While SMEs don’t legally have to report, their large corporate buyers and finance providers encourage them to provide emissions data, set targets, and plan emissions reductions. So, it's in their best interest to proactively address their footprint and align with the sustainability expectations of their stakeholders.
Many companies are voluntarily taking action to reduce and report their scope 3 emissions to demonstrate their commitment to sustainability and engage with their customers and stakeholders on climate change via the following frameworks:
The Carbon Disclosure Project is a voluntary reporting framework that companies use to disclose carbon emissions information to their stakeholders. Currently, over 18,700 companies report to CDP.
With the shift towards sustainable supply chains, there's pressure on SMEs to be transparent about emissions and to act responsibly; otherwise, they risk losing potential business.
The SBTi is an initiative that helps companies set science-based emissions reduction targets. More than 1,000 companies in 50 sectors are working with the SBTi to set targets.
Thousands of larger organisations are setting value chain targets and looking to report on their annual progress towards those targets.
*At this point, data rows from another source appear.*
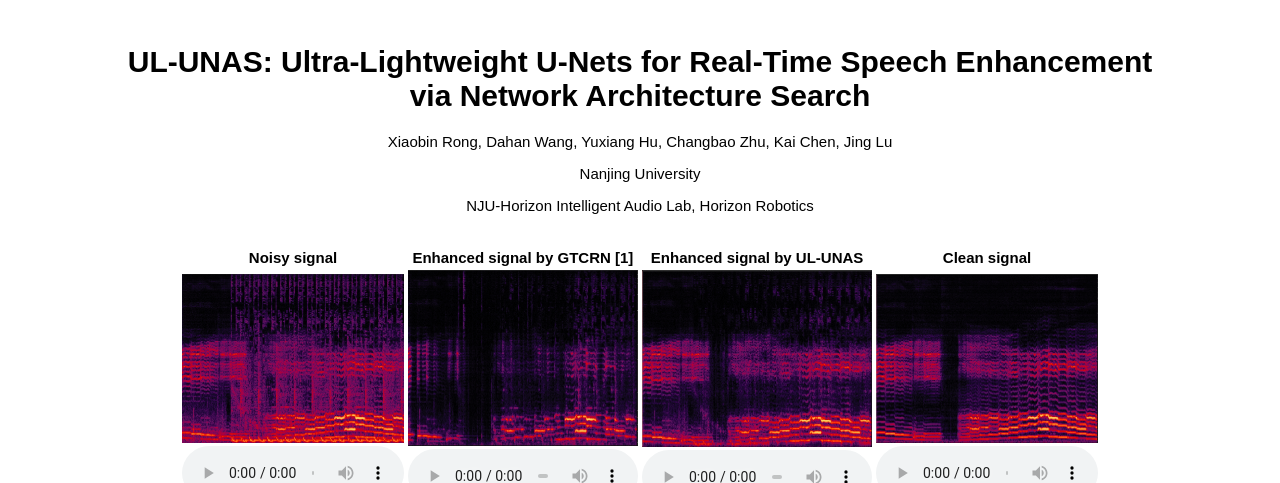
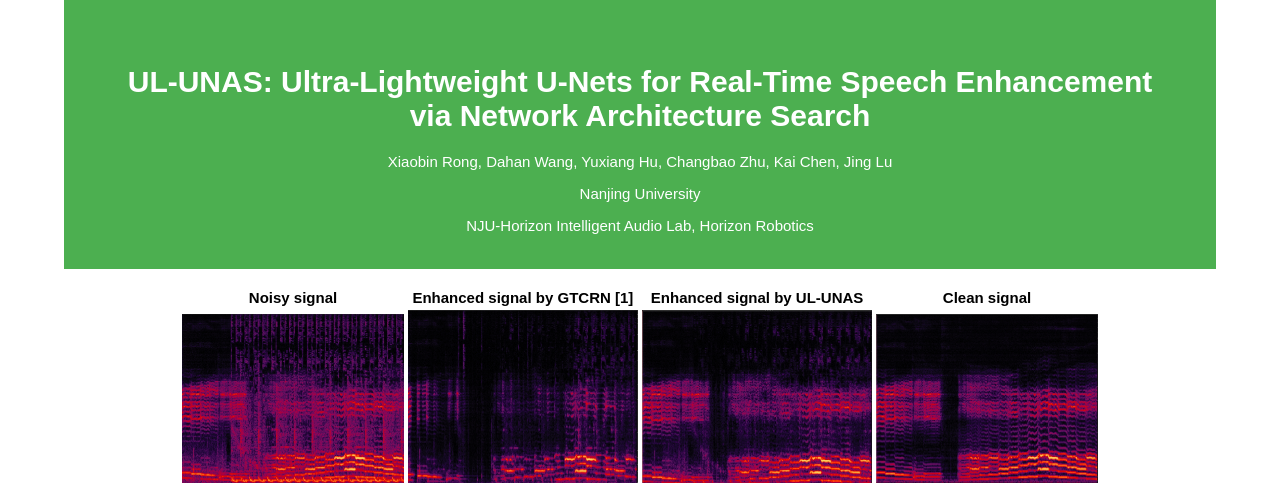
Before and after one commit to Xiaobin-Rong/ul-unas_demo, a plain HTML site: page index.html in a window 1280 px wide. Shown: the top 483 px of the page. Drawn offline with Linux system fonts and the light colour scheme.

Commit message:
Update index.html

```diff
--- a/index.html
+++ b/index.html
@@ -9,9 +9,14 @@
 
         <title>UL-UNAS</title>
 
-        <!-- <style>
-            body{text-align:center}
-        </style>  -->
+        <style>
+        	.header {
+            		background-color: #4CAF50; /* 设置背景颜色为绿色 */
+            		color: white; /* 设置文字颜色为白色 */
+            		padding: 20px; /* 添加内边距 */
+            		text-align: center; /* 文字居中 */
+       		}
+    	</style>
 
         <link rel="stylesheet" href="index.css" />
     </head>
```
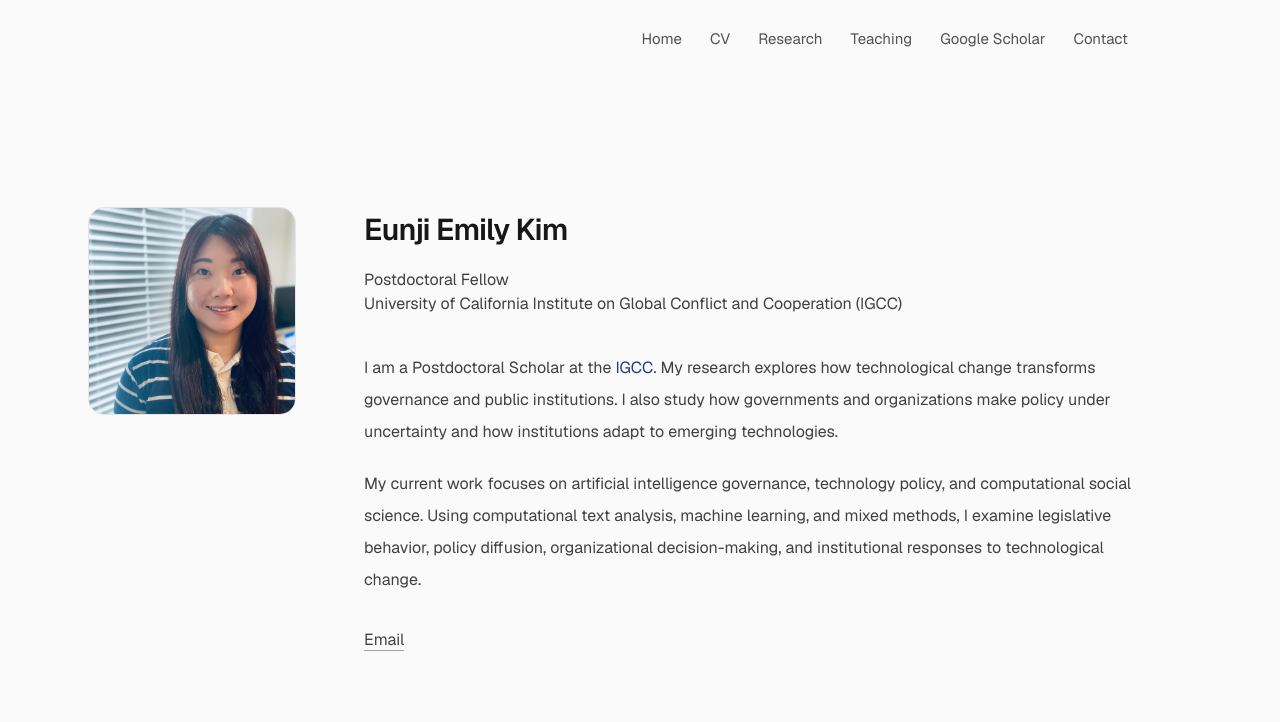
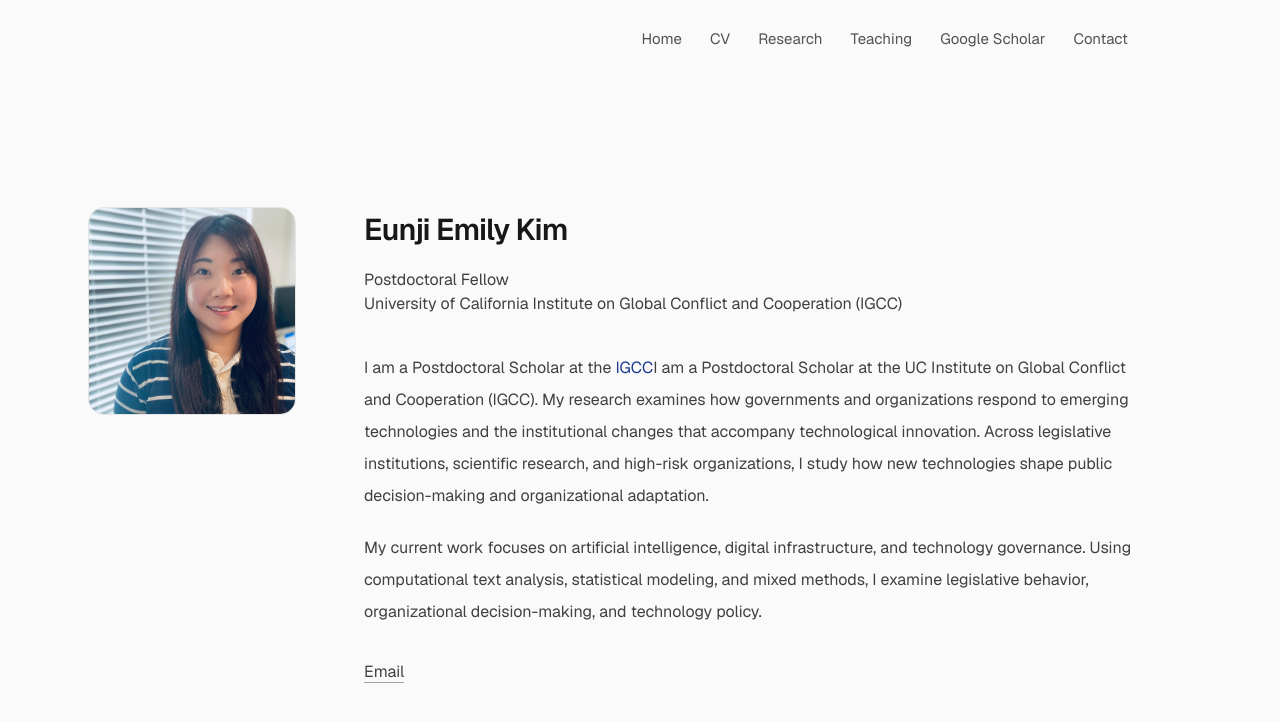
Before and after one commit to EunjiEmilyKim/personal-website, a Next.js app: page / in a window 1280 px wide. Shown: the top 722 px of the page. Built offline with nearby package versions, Linux system fonts and the light colour scheme.

Commit message:
feat: update researcher's description and current work focus
Co-authored-by: EunjiEmilyKim <190784631+EunjiEmilyKim@users.noreply.github.com>

```diff
--- a/src/app/page.tsx
+++ b/src/app/page.tsx
@@ -41,11 +41,11 @@ export default function Home() {
               >
               IGCC
             </a>
-             . My research explores how technological change transforms governance and public institutions. I also study how governments and organizations make policy under uncertainty and how institutions adapt to emerging technologies.
+             I am a Postdoctoral Scholar at the UC Institute on Global Conflict and Cooperation (IGCC). My research examines how governments and organizations respond to emerging technologies and the institutional changes that accompany technological innovation. Across legislative institutions, scientific research, and high-risk organizations, I study how new technologies shape public decision-making and organizational adaptation.
             </p>
 
             <p>
-              My current work focuses on artificial intelligence governance, technology policy, and computational social science. Using computational text analysis, machine learning, and mixed methods, I examine legislative behavior, policy diffusion, organizational decision-making, and institutional responses to technological change.
+              My current work focuses on artificial intelligence, digital infrastructure, and technology governance. Using computational text analysis, statistical modeling, and mixed methods, I examine legislative behavior, organizational decision-making, and technology policy.
             </p>
           </div>
 
```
This requires accurate data from their value chains, which creates a demand for emissions data from SMEs.
To report your carbon emissions, you first need to calculate them. Using carbon accounting, you can measure your business’s carbon footprint and understand where you’re emitting carbon. This, in turn, enables you to report your sustainability impact to governments and stakeholders.
Cogo's Business Carbon Manager delivers a continuously automated carbon footprint to SMEs allowing them to report on real-time progress. Our tool is aligned with GHG Protocol and other major reporting standards.
The Business Carbon Manager is currently available to Australian businesses via Xero, as well as Kiwibank customers in New Zealand. We're alsointroducing our product in the UK on the 5th of September via the Xero marketplace. Sign up to receive information about the upcoming launch!